songs, and then we threw that one in there. But, it's a very cool song, and when we do it live, fans love it!
Have you ever met Jeffrey Steele?
Victor: Yes! Bob Kingsley is a good friend of mine, and back in 2000, he invited myself,
Keith Urban, and Jeffrey Steele to dinner after the ACMs. Now, this is right around the time Keith was started to hit the
"big time." Jeffrey and I hit it off and we became good friends. He’s awesome!
Estella: If you could work with
anyone in the music industry, who would you choose?
Victor: I'd have to say George Strait. I've gotten to work with Merle
and Billy [Yates], who I think is one of the greatest country singers and songwriters out there. I've done a show with Brad
Paisley, but if there was ever an opportunity to do a song with him, I'd take it!
Estella: You've mentioned some great
songwriters like Billy and Brad. When did you get into songwriting yourself?
Victor: The first song I ever wrote was in
junior high and it was called "Let's Go." I don't remember how it goes or anything, but that's when I started. More recently,
I've gotten to write with people like Billy and Jeffrey. Course, I haven't had a hit like they've had, but getting to write
with them, there's an opportunity there. Writing is something that not everyone can do and do well. So, I'm striving to get
to that point, where, when people hear one of my songs, they'll say, "Now, that's a great song!" I think it was Lee Roy Parnell
who told me, "You'll write a thousand bad songs. It only takes that one [to make a hit]…but you've got to find it!"
What is your favorite part of what you do?
Victor: Meeting people and seeing how excited they are to see me; that's the
biggest part of it. Then, when you're doing a show and you see people singing your songs, that’s awesome!! There's nothing
better than that!
Estella: When people come to your live shows, what can they expect?

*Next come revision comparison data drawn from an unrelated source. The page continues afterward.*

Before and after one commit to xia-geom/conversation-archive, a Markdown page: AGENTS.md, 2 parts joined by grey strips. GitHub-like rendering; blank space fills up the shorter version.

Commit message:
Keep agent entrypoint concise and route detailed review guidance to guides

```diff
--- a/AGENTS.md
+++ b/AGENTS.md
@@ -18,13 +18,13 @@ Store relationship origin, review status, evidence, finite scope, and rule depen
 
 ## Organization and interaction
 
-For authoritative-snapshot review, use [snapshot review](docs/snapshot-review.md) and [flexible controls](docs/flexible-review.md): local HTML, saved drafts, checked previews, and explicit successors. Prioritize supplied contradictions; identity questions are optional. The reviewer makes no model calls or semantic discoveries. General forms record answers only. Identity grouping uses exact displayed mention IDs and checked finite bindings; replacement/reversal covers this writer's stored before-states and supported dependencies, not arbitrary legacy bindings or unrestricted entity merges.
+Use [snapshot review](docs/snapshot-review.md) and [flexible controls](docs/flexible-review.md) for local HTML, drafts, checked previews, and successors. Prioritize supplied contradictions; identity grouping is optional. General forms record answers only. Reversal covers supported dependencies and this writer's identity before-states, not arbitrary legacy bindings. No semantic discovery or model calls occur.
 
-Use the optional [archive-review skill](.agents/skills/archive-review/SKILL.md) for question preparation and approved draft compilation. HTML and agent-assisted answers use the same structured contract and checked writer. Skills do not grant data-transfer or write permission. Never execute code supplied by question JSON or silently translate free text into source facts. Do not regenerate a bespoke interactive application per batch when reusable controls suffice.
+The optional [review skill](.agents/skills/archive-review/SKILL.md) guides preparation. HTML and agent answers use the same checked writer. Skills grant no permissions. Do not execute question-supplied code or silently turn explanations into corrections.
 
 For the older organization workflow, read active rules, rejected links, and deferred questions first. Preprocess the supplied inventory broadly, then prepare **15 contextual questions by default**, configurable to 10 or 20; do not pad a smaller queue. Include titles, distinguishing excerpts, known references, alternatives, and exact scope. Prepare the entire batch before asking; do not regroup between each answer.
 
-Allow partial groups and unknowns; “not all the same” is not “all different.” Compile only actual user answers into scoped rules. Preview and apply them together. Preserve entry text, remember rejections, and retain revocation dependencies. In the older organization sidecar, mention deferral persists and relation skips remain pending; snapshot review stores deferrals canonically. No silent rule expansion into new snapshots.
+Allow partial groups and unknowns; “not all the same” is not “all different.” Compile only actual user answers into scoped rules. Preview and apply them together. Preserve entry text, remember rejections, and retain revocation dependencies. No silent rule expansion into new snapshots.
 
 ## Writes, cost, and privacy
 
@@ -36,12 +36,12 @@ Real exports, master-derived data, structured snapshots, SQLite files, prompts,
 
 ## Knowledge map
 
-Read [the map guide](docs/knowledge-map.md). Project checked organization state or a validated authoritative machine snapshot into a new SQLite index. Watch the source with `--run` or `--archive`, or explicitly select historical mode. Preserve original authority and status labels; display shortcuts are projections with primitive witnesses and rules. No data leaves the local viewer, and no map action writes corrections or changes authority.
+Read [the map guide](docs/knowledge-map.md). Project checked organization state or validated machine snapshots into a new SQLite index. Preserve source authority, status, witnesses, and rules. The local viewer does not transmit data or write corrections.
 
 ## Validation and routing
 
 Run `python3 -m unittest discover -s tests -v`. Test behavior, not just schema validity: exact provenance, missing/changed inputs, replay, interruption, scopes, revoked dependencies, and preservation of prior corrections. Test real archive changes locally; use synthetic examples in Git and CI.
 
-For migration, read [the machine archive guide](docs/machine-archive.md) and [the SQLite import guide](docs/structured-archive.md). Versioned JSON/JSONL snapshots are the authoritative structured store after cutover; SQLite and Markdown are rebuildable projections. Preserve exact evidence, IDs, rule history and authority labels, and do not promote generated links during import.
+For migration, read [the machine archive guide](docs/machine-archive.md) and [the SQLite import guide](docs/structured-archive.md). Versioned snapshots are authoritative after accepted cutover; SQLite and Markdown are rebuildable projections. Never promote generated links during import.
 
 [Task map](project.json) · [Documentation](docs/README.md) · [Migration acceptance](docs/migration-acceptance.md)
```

Victor: To get fired up! We
do ballads in our show, but our strongest points of our shows is getting out there and having fun on stage! I move all over
the place, so you've got to keep your eyes moving with me! I don't like to stand in front of a microphone and just sing. I
like to grab the mic – most of the time without my guitar – and work the stage; I think most people enjoy it.
How do you balance what you do in the music business with your family life?
Victor: I have my wife and three kids. It's
tough, and I don't know that I have an answer. But, I've been married for twelve years. I think the main thing is having an
understanding wife, because if you don't, it's not going to last. My wife said that she’ll never pull me back from what
I want to do. Because really, when you get into the business, family kind of suffers, and she's been the rock for everyone.
I mean, without a support system, you can't really focus on your music if your personal life is falling apart.
What is something interesting about you that your fans may or may not know about you?
Victor: Well, they probably don't
know that for two years, I used to pick up Buck Owens' trash at his house! I was a trashman and Buck's was one of the houses
on our route. So, for two years, I used to see him at 6 AM and he'd come out and waved to us. Then, a couple years later,
he invited me – not because I was his trash guy, but because I was singing!! – to his Buck Owens Birthday Bash!
That night, I told the story about picking up Buck's trash and people got a big kick out of that!